When the library runs out of funds and Serenity, the Head Librarian, is on the verge of giving up, she stumbles upon some residual account with all the money she could need to keep the library doors open and she takes it. She thinks, why not rip off the same city that has been ripping her off for years and it’s all about the books and keeping her doors open to everyone.
I was drawn to this book by the title. I love books and librarians are the most resourceful people I know and to have one that’s “MAD”, well, that was reason enough to pique my interest.
I loved the bookish references and how there were opposing forces for Serenity from the beginning. The sexism did piss me off, especially when the Mayor is keen on Serenity’s views on his interior decor and hat instead of talking about finances, partnership and keeping the library open. I also fumed when they wouldn’t give her time to air her views during the council meeting, that was just downright mean.
Serenity is all about books and it was quite nerve wrecking that she had a husband who lived by the book. Joe’s decision to stick by the law was the one thing that hurt more in this and in a way, I am grateful that the author was realistic because well, at some point it was clear that Serenity could not have her cake and eat it.
The pace was even in the first seven chapters and after that it felt like a drum rolling downhill. There was a part where Serenity was talking to Joe about fighting a losing battle that I found to be as honest as she could ever get in the book,
…Now that I’ve been in the normal world for twenty years and should be some kind of pillar for the community, it seems all I do is smile and pretend and take crap. Even that’s not enough anymore.
I’d recommend this book to anyone who’s mad about books. You’d agree with the author that public libraries do need funding and I’d be lying if I said that I find myself hurting just a bit more when I visit the public library here in Kisumu, Kenya.
Given the pace, the quirkiness of the characters and the unraveling of the plot, I’d say that my rating’s a 3.5 stars we should introduce that point five rating option.

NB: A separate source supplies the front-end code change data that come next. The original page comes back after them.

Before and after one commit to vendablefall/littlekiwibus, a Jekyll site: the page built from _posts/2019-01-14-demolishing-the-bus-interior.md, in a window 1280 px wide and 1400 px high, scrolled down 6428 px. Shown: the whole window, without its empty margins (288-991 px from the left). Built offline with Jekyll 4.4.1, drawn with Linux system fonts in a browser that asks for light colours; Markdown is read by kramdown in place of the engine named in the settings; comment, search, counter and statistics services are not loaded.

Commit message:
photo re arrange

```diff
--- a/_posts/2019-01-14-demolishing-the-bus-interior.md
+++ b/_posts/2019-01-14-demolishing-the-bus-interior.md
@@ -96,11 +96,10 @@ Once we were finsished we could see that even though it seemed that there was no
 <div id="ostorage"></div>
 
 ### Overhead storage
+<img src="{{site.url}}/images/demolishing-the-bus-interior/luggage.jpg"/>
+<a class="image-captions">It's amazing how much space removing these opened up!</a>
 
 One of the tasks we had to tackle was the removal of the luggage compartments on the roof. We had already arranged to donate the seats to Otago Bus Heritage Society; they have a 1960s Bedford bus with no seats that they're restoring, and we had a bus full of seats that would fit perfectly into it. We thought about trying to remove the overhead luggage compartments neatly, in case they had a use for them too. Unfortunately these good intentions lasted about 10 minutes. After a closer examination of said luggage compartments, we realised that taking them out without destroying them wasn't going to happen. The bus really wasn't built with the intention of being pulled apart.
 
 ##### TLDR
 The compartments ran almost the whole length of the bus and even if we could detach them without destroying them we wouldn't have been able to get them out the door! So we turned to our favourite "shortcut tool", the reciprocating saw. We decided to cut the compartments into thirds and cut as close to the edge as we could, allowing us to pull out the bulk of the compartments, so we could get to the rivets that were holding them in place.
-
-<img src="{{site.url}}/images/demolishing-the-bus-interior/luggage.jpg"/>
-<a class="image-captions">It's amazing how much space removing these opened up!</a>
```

I received an advanced readers copy from NetGalley in exchange for my honest review. It’s been a mad read and is there any way I could get to name a pet Faulkner?
Reviewed also on: Goodreads